The threat of economic volatility and a potential two-year demand slowdown over Brexit could be averted if a newly-elected government with a clearer mandate can promise UK construction more certainty, Arcadis has said.
In its latest market update the consultant added that the snap general election could also see sterling rebound, slowing materials cost increases.
Arcadis reported that it still expected the infrastructure market to remain inflationary, but anticipates a slimmer chance of a slowdown affecting the buildings markets this year, although the risk of a slowdown in 2018 has heightened.
Yet, if construction demand starts to slip a fall in tender prices is possible even if input costs such as labour rise.
Arcadis is currently forecasting tender price inflation of between -1% up to 3% for the UK’s building sector for 2017 and -3% up to 1% for 2018.
Construction activity peaked at £100bn last year on the back of demand from both the housing and infrastructure sectors.
There has been some loss of infrastructure pipeline this year, but current investment levels in the sector look likely to continue, Arcadis said.
But flagged potential capacity issues in the sector noting that both bidders for the new tunnel at Silvertown are European.
Arcadis added that the commercial sector was “tentative” with clients and potential occupiers maintaining a ‘wait and see’ approach, but had performed better than expected since the EU Referendum.
Construction demand in the residential sector meanwhile remained strong, the consultant said.
Will Waller, market intelligence lead at Arcadis, said: “As we enter the next phase of Brexit, UK construction must walk a perfectly balanced tightrope between short-term flexibility and longer-term commitment.
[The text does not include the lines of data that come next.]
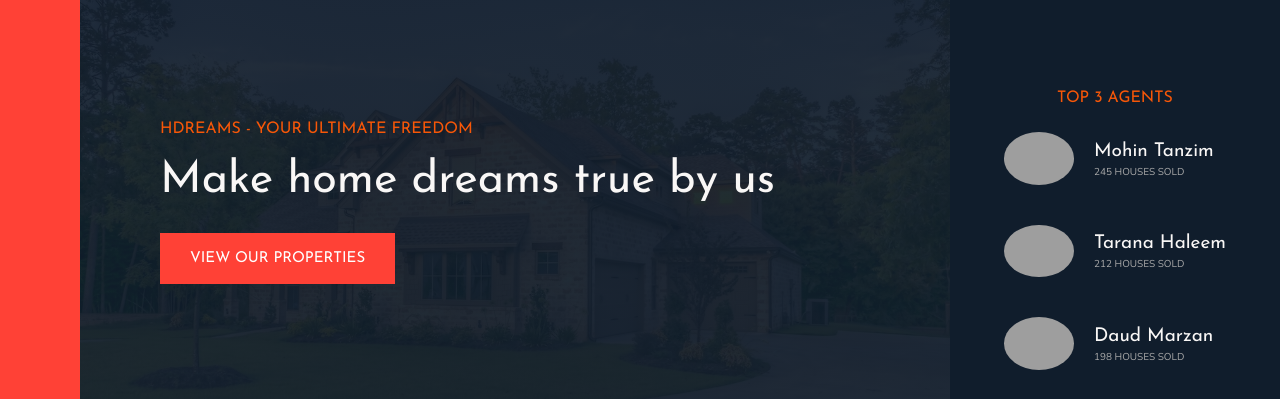
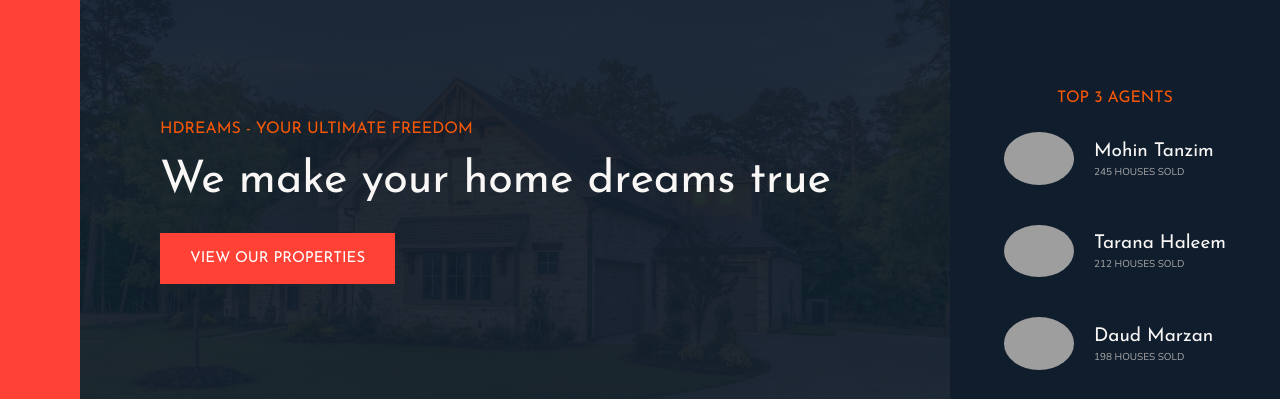
Before and after one commit to Hossain79/Hdreams, a website: page index.html in a window 1280 px wide. Shown: the part 92-491 px from the top of the page. Drawn offline with nearby package versions, Linux system fonts and the light colour scheme; grey boxes are pictures that could not be loaded.

Commit message:
Update index.html

```diff
--- a/index.html
+++ b/index.html
@@ -20,7 +20,7 @@
         <header class="header">
             <h1><img src="img/favicon.png" alt="Nexter logo" class="header__logo"> Hdreams </h1>
             <h3 class="heading-3">Hdreams - your ultimate freedom</h3>
-            <h2 class="heading-1">Make home dreams true by us</h2>
+            <h2 class="heading-1">We make your home dreams true</h2>
             <button class="btn header__btn">View our properties</button>
             <div class="header__seenon-text">Seen on</div>
             <div class="header__seenon-logos">
```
Any threats to economic growth can endanger the progress of projects, and this makes the next six months vital.
“The outcome of the general election will provide the government with strength in adopting an overall negotiating stance, cement its future mandate and help to crystallise the shape of the UK’s exit from the European Union. While the global status of cities like London and Manchester has helped to perpetuate some level of investment demand, greater certainty post-election will accelerate decision making.
“This should help to get more projects off the ground and ensure far greater stability for construction markets right across the UK.”